> _Problem requirements_: Copy each line below in which the string "subsubsection" occurs.
Data shown Start Marker
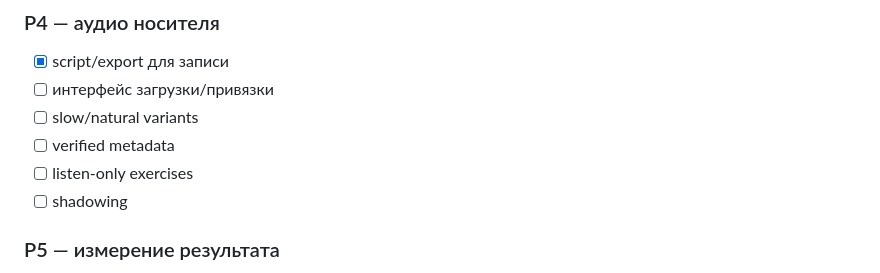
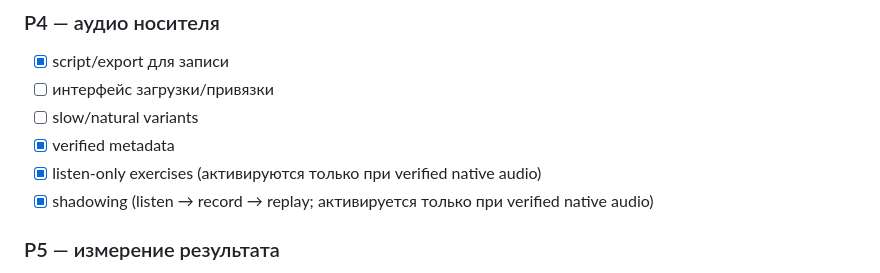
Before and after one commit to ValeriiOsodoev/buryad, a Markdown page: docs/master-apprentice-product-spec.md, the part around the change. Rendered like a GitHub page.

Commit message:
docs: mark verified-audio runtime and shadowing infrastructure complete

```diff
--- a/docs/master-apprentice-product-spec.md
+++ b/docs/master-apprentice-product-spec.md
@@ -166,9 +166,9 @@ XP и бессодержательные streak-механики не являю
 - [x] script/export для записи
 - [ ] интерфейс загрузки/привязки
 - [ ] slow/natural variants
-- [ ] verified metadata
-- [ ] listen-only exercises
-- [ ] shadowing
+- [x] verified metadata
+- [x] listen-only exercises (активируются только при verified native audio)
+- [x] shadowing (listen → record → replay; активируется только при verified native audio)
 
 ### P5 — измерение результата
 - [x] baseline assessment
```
Data shown End Marker
Data shown Start Marker
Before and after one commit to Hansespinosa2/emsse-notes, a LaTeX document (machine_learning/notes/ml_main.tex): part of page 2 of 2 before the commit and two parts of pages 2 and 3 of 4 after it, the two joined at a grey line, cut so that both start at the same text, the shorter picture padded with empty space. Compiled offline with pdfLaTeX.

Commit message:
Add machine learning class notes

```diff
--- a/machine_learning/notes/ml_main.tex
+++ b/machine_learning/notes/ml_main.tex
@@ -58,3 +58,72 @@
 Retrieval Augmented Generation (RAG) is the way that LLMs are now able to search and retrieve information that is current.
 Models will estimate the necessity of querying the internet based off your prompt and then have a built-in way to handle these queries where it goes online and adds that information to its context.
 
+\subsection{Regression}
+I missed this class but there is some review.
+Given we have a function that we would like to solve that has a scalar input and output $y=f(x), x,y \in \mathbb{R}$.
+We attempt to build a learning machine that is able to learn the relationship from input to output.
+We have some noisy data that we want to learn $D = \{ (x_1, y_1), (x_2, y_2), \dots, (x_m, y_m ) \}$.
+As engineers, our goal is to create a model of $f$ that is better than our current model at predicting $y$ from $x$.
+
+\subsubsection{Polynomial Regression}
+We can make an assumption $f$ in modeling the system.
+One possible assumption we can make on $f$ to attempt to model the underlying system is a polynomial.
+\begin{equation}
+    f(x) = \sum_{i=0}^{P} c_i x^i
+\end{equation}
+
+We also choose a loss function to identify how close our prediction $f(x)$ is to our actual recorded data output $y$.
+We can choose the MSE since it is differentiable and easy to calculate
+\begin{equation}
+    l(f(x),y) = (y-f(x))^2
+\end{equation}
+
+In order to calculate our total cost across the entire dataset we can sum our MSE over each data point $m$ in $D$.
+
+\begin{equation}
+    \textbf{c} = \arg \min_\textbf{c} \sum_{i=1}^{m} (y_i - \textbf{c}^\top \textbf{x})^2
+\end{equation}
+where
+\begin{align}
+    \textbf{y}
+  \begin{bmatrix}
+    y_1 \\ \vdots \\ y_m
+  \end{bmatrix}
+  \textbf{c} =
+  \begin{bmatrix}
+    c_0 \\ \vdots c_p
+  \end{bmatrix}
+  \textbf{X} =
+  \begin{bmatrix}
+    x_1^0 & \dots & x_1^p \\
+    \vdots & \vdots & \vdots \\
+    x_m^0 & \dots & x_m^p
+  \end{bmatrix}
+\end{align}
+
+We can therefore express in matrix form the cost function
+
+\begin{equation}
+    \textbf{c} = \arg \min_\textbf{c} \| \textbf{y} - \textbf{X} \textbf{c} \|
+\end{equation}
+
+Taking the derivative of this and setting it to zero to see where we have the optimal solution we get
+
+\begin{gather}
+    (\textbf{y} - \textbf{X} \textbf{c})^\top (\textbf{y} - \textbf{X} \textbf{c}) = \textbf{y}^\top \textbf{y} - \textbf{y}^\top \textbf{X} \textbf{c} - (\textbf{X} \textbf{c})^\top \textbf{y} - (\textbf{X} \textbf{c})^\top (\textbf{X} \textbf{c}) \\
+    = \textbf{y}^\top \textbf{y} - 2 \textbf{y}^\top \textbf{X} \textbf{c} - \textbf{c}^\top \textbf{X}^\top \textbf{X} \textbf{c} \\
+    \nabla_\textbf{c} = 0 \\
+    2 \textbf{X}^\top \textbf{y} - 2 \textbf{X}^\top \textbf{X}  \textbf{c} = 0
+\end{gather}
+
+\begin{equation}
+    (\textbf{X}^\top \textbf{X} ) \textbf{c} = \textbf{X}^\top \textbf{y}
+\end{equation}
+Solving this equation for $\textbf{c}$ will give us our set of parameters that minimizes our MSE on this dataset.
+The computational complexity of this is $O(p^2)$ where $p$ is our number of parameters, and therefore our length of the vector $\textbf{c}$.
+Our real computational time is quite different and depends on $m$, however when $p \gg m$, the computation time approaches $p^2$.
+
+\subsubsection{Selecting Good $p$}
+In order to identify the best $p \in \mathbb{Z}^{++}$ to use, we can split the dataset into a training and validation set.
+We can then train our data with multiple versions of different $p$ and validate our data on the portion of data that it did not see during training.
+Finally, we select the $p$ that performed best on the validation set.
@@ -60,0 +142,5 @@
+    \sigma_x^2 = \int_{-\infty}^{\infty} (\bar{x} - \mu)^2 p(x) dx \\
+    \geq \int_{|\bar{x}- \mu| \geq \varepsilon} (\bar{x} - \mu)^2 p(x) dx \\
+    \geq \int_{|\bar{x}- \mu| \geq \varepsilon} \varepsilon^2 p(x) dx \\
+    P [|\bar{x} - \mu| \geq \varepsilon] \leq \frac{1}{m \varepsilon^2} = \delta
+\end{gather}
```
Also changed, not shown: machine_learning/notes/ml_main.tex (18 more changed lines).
Data shown End Marker
> _Your response_:
+\subsubsection{Polynomial Regression}
+\subsubsection{Selecting Good $p$}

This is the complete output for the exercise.